WASHINGTON — The explosion at an oil rig in the Gulf of Mexico is no reason to give up plans to expand offshore drilling, White House spokesman Robert Gibbs said Friday.
Gibbs said President Barack Obama continues to believe that the United States needs a comprehensive solution to its energy problems — including expanded domestic production of oil and natural gas.
Obama believes most energy production can be done safely and without harming the environment, Gibbs said, but he conceded there will sometimes be accidents.
On March 31, Obama called for new offshore drilling in the Atlantic Ocean from Delaware to central Florida, plus the northern waters of Alaska. He also wants Congress to lift a drilling ban in the oil-rich eastern Gulf of Mexico, 125 miles from Florida beaches.
"In all honesty, I doubt this is the first accident that has happened, and I doubt it will be the last," Gibbs told reporters.
The search was suspended Friday for 11 workers missing after the explosion late Tuesday on the rig, Deepwater Horizon, off the Louisiana coast.
Coast Guard Rear Adm. Mary Landry said no oil appeared to be leaking from a well head at the ocean floor, nor was any oil leaking at the water's surface. But she said crews were closely monitoring the rig for any more crude that might spill out.
The Coast Guard estimates about 200 barrels of oil are still floating on the water. Another 180 gallons of oil and water mixed have been skimmed from the water and the Coast Guard believes a significant amount has evaporated.

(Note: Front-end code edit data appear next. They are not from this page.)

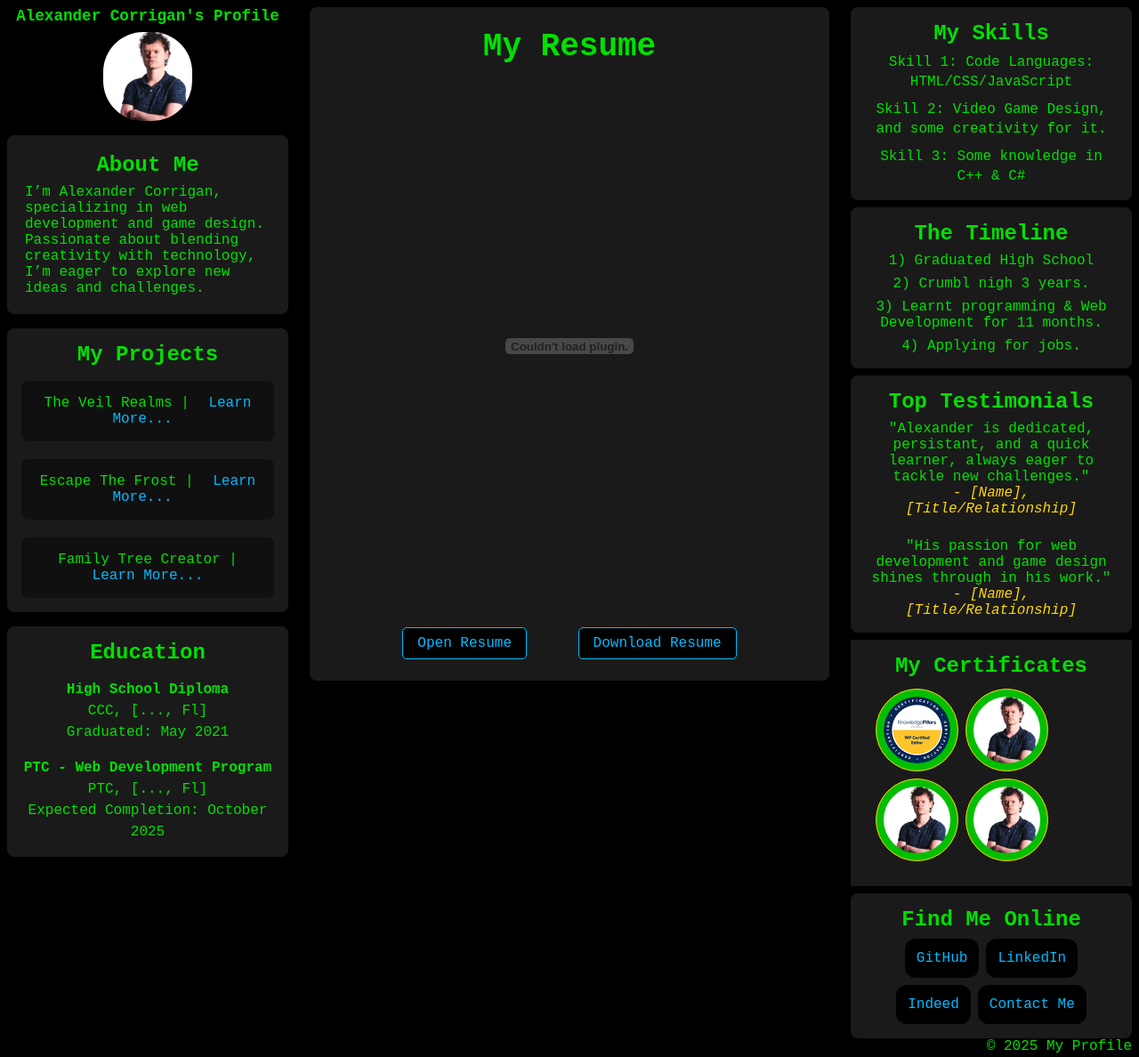
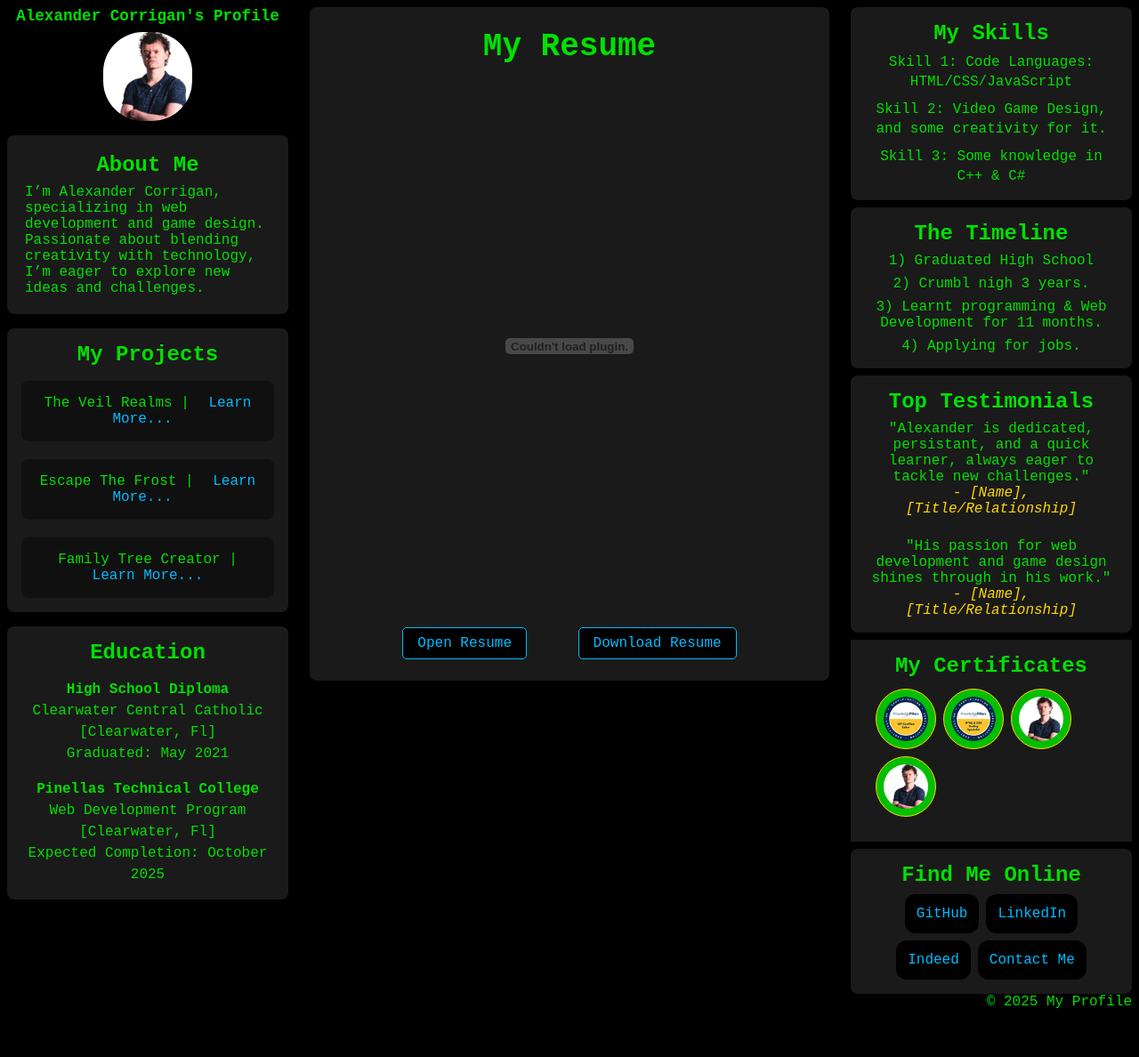
Before and after one commit to rednaxc1/AboutMe, a plain HTML site: page index.html in a window 1280 px wide. Shown: the whole page at 89% size. After the commit the page ends 1143 px from the top, so only its background shows below. Drawn offline with Linux system fonts and the light colour scheme.

Commit message:
Commit 8, Added more Certs, input PDF files into pdf folder within media

```diff
--- a/index.html
+++ b/index.html
@@ -35,8 +35,17 @@
             <div class="education card">
                     <h2>Education</h2>
                     <ul class="education-list">
-                        <li><p><strong>High School Diploma</strong><br>CCC, [..., Fl]<br>Graduated: May 2021</p></li>
-                        <li><p><strong> PTC - Web Development Program</strong><br>PTC, [..., Fl] <br>Expected Completion: October 2025</p></li>
+                        <li><p><strong>High School Diploma</strong>
+                            <br>Clearwater Central Catholic
+                            <br>[Clearwater, Fl]
+                            <br>Graduated: May 2021</p>
+                        </li>
+                        <li><p>
+                            <strong>Pinellas Technical College</strong>
+                            <br>Web Development Program
+                            <br>[Clearwater, Fl]
+                            <br>Expected Completion: October 2025
+                        </p></li>
                     </ul>
                 </div>
         </section>
@@ -95,9 +104,9 @@
                 <h2 class="my-certificates-h2">My Certificates</h2>
                 <ul class="certificates-list">
                     <li><img src="media/wp-editor-150px.png" alt="HTML & CSS Certificate"></li>
-                    <li><img src="media/Xander1.jpg" alt="JavaScript Certificate"></li>
-                    <li><img src="media/Xander1.jpg" alt="Web Design Certificate"></li>
-                    <li><img src="media/Xander1.jpg" alt="Web Design Certificate"></li>
+                    <li><img src="media/wp-codespecialist-htmlcss.png" alt="JavaScript Certificate"></li>
+                    <li><img src="media/xander1.jpg" alt="Web Design Certificate"></li>
+                    <li><img src="media/xander1.jpg" alt="Web Design Certificate"></li>
                 </ul>
             </div>
 
--- a/styles.css
+++ b/styles.css
@@ -338,14 +338,14 @@ div.separator-dash {
 .certificates-list li img {
     text-decoration: none;
     font-size: 1rem;
-    width: 75px;
-    height: 75px;
+    width: 50px;
+    height: 50px;
     object-fit: cover;
     border-radius: 50%;
 }
 
 .certificates-list li img:hover {
-  transform: scale(1.5); /* Makes the image 50% larger on hover */
+  transform: scale(2.5); /* Makes the image 50% larger on hover */
   transition: transform 0.3s ease-in-out; /* Smoothly animates the size change */
 }
 /* end of certificates owned */
```
Also changed, not shown: media/wp-codespecialist-htmlcss.png (added), 3 other files.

A light sheen of oil was visible over approximately 100 square miles Friday morning. By afternoon, the Coast Guard said, that area appeared to be much smaller.